Highest of high-rises

The Empire State Building towers above its Gatsby-esque hometown


Edward Huang

The Empire State Building stands above New York City. Harker journalism visited the attraction during the CSPA Spring Convention, traveling all the way up to the 102nd floor.

by Arjun Barrett, Angelina Hu, and Edward Huang

NEW YORK — A cold breeze washes over a line of people huddled around the balcony of the 86th story of the Empire State Building. Just beyond the metal bars lies a breathtaking nighttime view of New York City, dancing lights dotting the metropolitan landscape like stars in the midnight sky.

In front of a sparkling champagne mosaic of the building, a guide waves the crowd down a path of inlaid art and deco on the floor. Glowing in dusky shades of pink and blue, an ivory miniature of the building is a reminder of what is to come. Just through lengthy lines of security, rooms upon rooms of black and white photos of the building’s construction, recreations of the building, and posters of famous movies filmed in the building lead to the elevators. As the brass-embellished doors open on the 86th floor, vibrant city lights flash against the backdrop of the dark sky, like fireflies shouting their greetings.

“Going outside to the observation deck was a good departure from spending a ton of time inside the building waiting in lines and being crowded in elevators,” Assistant Sports Editor Kevin Zhang (11) said. “It was fun experiencing the environment with other people also enjoying the view. Walking around the building and looking at the city from different angles allows you to see some really unique sights.”

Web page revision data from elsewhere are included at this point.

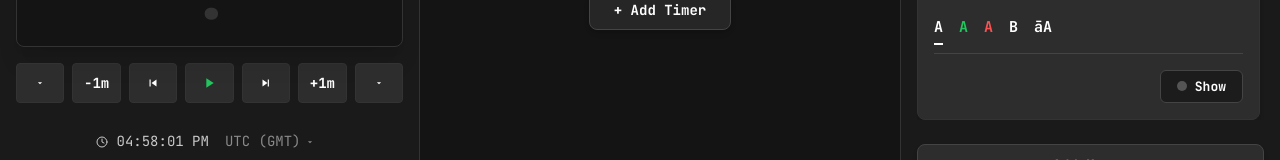
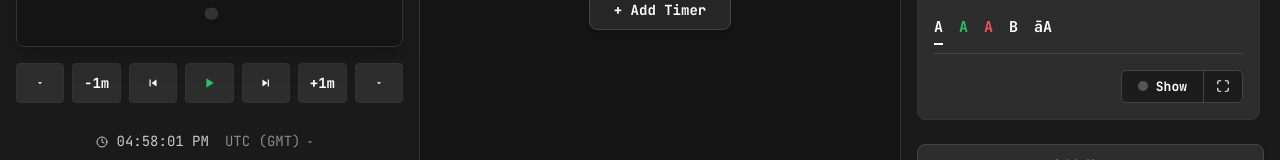
Before and after one commit to e1n7/stage-timer, a React (Vite) app: page / in a window 1280 px wide. Shown: the part 194-354 px from the top of the page. Built offline with nearby package versions, Linux system fonts and the light colour scheme.

Commit message:
Messages: joined Show/Maximize control; maximize shows message only on Output

```diff
--- a/src/App.tsx
+++ b/src/App.tsx
@@ -858,6 +858,7 @@ function App() {
   const [activeTimerId, setActiveTimerId] = useLocalStorage<string>('stage-timer-active-id', '');
   const [messages, setMessages] = useLocalStorage<any[]>('stage-timer-messages', [{ id: '1', text: '', color: '#ffffff' }]);
   const [messageFlashId, setMessageFlashId] = useState<string | null>(null);
+  const [messageMaximizeId, setMessageMaximizeId] = useState<string | null>(null);
   const [draggingMsgId, setDraggingMsgId] = useState<string | null>(null);
   const [activeTimerState, setActiveTimerState] = useState<any>(null);
   const [isRoomMenuOpen, setIsRoomMenuOpen] = useState(false);
@@ -1151,7 +1152,7 @@ function App() {
         ...getActiveMessage()
       });
     }
-  }, [activeTimerId, activeTimerState, syncOutput, isBlackout, isFlash, timerIds.length, messages, messageFlashId]);
+  }, [activeTimerId, activeTimerState, syncOutput, isBlackout, isFlash, timerIds.length, messages, messageFlashId, messageMaximizeId]);
 
   const openOutput = () => {
     if (activeTimerId && activeTimerState) {
@@ -1197,16 +1198,30 @@ function App() {
   const toggleMessageBold = (id: string) => setMessages(prev => prev.map(m => m.id === id ? { ...m, bold: !m.bold } : m));
   const toggleMessageUppercase = (id: string) => setMessages(prev => prev.map(m => m.id === id ? { ...m, uppercase: !m.uppercase } : m));
   const deleteMessage = (id: string) => setMessages(prev => prev.length > 1 ? prev.filter(m => m.id !== id) : prev.map(m => m.id === id ? { ...m, text: '', color: '#ffffff', bold: false, uppercase: false } : m));
-  const getActiveMessage = (): { messageText: string; messageColor: string; messageBold: boolean; messageUppercase: boolean; messageFlash: boolean } => {
+  const getActiveMessage = (): { messageText: string; messageColor: string; messageBold: boolean; messageUppercase: boolean; messageFlash: boolean; messageMaximize: boolean } => {
     const active = messageFlashId ? messages.find(m => m.id === messageFlashId) : null;
     const visible = !messageFlashId ? messages.find(m => m.text && m.text.trim()) : null;
     const msg = active || visible || null;
     return msg
-      ? { messageText: msg.text || '', messageColor: msg.color || '#ffffff', messageBold: !!msg.bold, messageUppercase: !!msg.uppercase, messageFlash: !!messageFlashId }
-      : { messageText: '', messageColor: '#ffffff', messageBold: false, messageUppercase: false, messageFlash: false };
+      ? { messageText: msg.text || '', messageColor: msg.color || '#ffffff', messageBold: !!msg.bold, messageUppercase: !!msg.uppercase, messageFlash: !!messageFlashId, messageMaximize: !!messageMaximizeId && messageMaximizeId === msg.id }
+      : { messageText: '', messageColor: '#ffffff', messageBold: false, messageUppercase: false, messageFlash: false, messageMaximize: false };
+  };
+  const maximizeMessage = (id: string) => {
+    if (messageMaximizeId === id) {
+      setMessageMaximizeId(null);
+      syncOutput({ messageMaximize: false, type: 'force-sync' });
+      return;
+    }
+    setMessageMaximizeId(id);
+    const msg = messages.find(m => m.id === id);
+    if (msg) {
+      syncOutput({ messageText: msg.text || '', messageColor: msg.color || '#ffffff', messageBold: !!msg.bold, messageUppercase: !!msg.uppercase, messageMaximize: true, type: 'force-sync' });
+    }
   };
   const showMessage = (id: string) => {
     if (messageFlashId === id) { setMessageFlashId(null); return; }
+    setMessageMaximizeId(null);
+    syncOutput({ messageMaximize: false, type: 'force-sync' });
     setMessageFlashId(id);
     const msg = messages.find(m => m.id === id);
     if (msg) {
@@ -1597,15 +1612,25 @@ function App() {
                 </div>
               </div>
               {/* Show / Flash row */}
-              <div className="mt-4 flex justify-end gap-2">
+              <div className="mt-4 flex justify-end">
+                <div className="flex overflow-hidden rounded-md border border-[#444]">
                   <button
                     type="button"
                     onClick={() => showMessage(msg.id)}
-                  className={`flex items-center gap-2 rounded-md border px-4 py-1.5 text-[13px] font-bold transition-colors ${messageFlashId === msg.id ? 'border-[#4a9eff] bg-[#4a9eff]/15 text-[#4a9eff]' : 'border-[#444] bg-[#1c1c1c] text-white hover:bg-[#252525]'}`}
+                    className={`flex items-center gap-2 px-4 py-1.5 text-[13px] font-bold transition-colors ${messageFlashId === msg.id ? 'bg-[#4a9eff]/15 text-[#4a9eff]' : 'bg-[#1c1c1c] text-white hover:bg-[#252525]'}`}
                   >
                     <span className={`inline-block h-2.5 w-2.5 rounded-full ${messageFlashId === msg.id ? 'bg-[#4a9eff]' : 'bg-[#555]'}`} />
                     Show
                   </button>
+                  <button
+                    type="button"
+                    onClick={() => maximizeMessage(msg.id)}
+                    className={`flex items-center justify-center border-l border-[#444] px-3 py-1.5 text-[13px] text-white transition-colors ${messageMaximizeId === msg.id ? 'bg-[#4a9eff]/15 text-[#4a9eff]' : 'bg-[#1c1c1c] hover:bg-[#252525]'}`}
+                    title="Maximize message (hide timer)"
+                  >
+                    <svg width="14" height="14" viewBox="0 0 24 24" fill="none" stroke="currentColor" strokeWidth="2" strokeLinecap="round" strokeLinejoin="round"><path d="M8 3H5a2 2 0 0 0-2 2v3m18 0V5a2 2 0 0 0-2-2h-3m0 18h3a2 2 0 0 0 2-2v-3M3 16v3a2 2 0 0 0 2 2h3"/></svg>
+                  </button>
+                </div>
               </div>
             </div>
           ))}</div>
--- a/src/components/TimerOutput.tsx
+++ b/src/components/TimerOutput.tsx
@@ -32,6 +32,7 @@ export const TimerOutput = () => {
   const [messageUppercase, setMessageUppercase] = useState<boolean>(false);
   const [messageVisible, setMessageVisible] = useState<boolean>(false);
   const [messageFlashing, setMessageFlashing] = useState<boolean>(false);
+  const [messageMaximize, setMessageMaximize] = useState<boolean>(false);
   const [segments, setSegments] = useState<ProgressSegment[]>([
     { threshold: 60, color: '#f08c00' },
     { threshold: 10, color: '#fa5252' }
@@ -94,6 +95,16 @@ export const TimerOutput = () => {
           setMessageBold(!!data.messageBold);
           setMessageUppercase(!!data.messageUppercase);
           setMessageVisible(true);
+        }
+      }
+      if ('messageMaximize' in data) {
+        const maxOn = !!data.messageMaximize;
+        setMessageMaximize(maxOn);
+        if (maxOn && data.messageText) {
+          setMessageText(data.messageText);
+          setMessageColor(data.messageColor || '#ffffff');
+          setMessageBold(!!data.messageBold);
+          setMessageUppercase(!!data.messageUppercase);
         }
       }
 
@@ -222,6 +233,23 @@ export const TimerOutput = () => {
 
       {blackout || isEmpty ? (
         <div className="h-full w-full bg-black" />
+      ) : messageMaximize && messageText ? (
+        <div className="flex h-full w-full items-center justify-center p-[4vh]">
+          <div
+            className="text-center break-words"
+            style={{
+              color: messageColor,
+              fontSize: 'min(11vw, 10vh)',
+              fontWeight: messageBold ? 800 : 700,
+              textTransform: messageUppercase ? 'uppercase' : 'none',
+              lineHeight: 1.25,
+              textShadow: `0 4px 20px rgba(0,0,0,0.6), 0 0 60px ${messageColor}55`,
+              letterSpacing: '0.03em'
+            }}
+          >
+            {messageText}
+          </div>
+        </div>
       ) : (
         <div className="flex h-full w-full flex-col items-center justify-between px-[1vw] py-[0vh]">
           <div className="flex flex-1 items-center justify-center w-full">
```
Lines whose indentation alone changed are shown as unchanged.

Another short journey on a custom-made glass elevator ends on the 102nd floor, the uppermost floor of the building. From within the 360-degree glass observation deck, the view extends for miles throughout the cityscape. After enjoying their fill of selfies and pensive gazes, visitors exit via a series of elevators before finally returning once more to the ground.

The dawn of the 1930s marked the beginning of the Empire State Building’s construction, with over 3,000 workers laboring to turn the skyscraper into the world’s tallest building. In the midst of the Great Depression, the Empire State Building not only provided jobs for the unemployed but also gave Americans hope for a brighter and more prosperous future, according to tour guide Gordon Blair.

“The purpose of the Empire State Building is to represent prestige, power and American ingenuity,” Blair said. “While the Statue of Liberty was viewed as a symbol of freedom, the Empire State Building was power. When we constructed the building during the Great Depression, we wanted to show the world what we were still capable of.”

The Empire State Building first opened to the public in 1931, just over a year after its construction began. As one of the largest office spaces in the world in bustling New York City, the tower served the dual purpose of commerce and tourism for the American public. The Empire State Building offered tourists a new, expansive view of the city, and the single antenna crowning the skyscraper provided the first ever radio and television services.

“The top of the Empire State Building was actually originally built to dock blimps,” Blair said. “When the Hindenburg disaster happened, we decided to switch gears and put an antenna at the top of the building, which was the first antenna to broadcast radio and television.”

Almost a century later, the Empire State Building still remains a cultural icon, a single, distinct beacon amidst the sea of dwarfed structures. With now over 4 million visitors every year, one of the tallest skyscrapers in the country has cemented itself in American history, one floor at a time.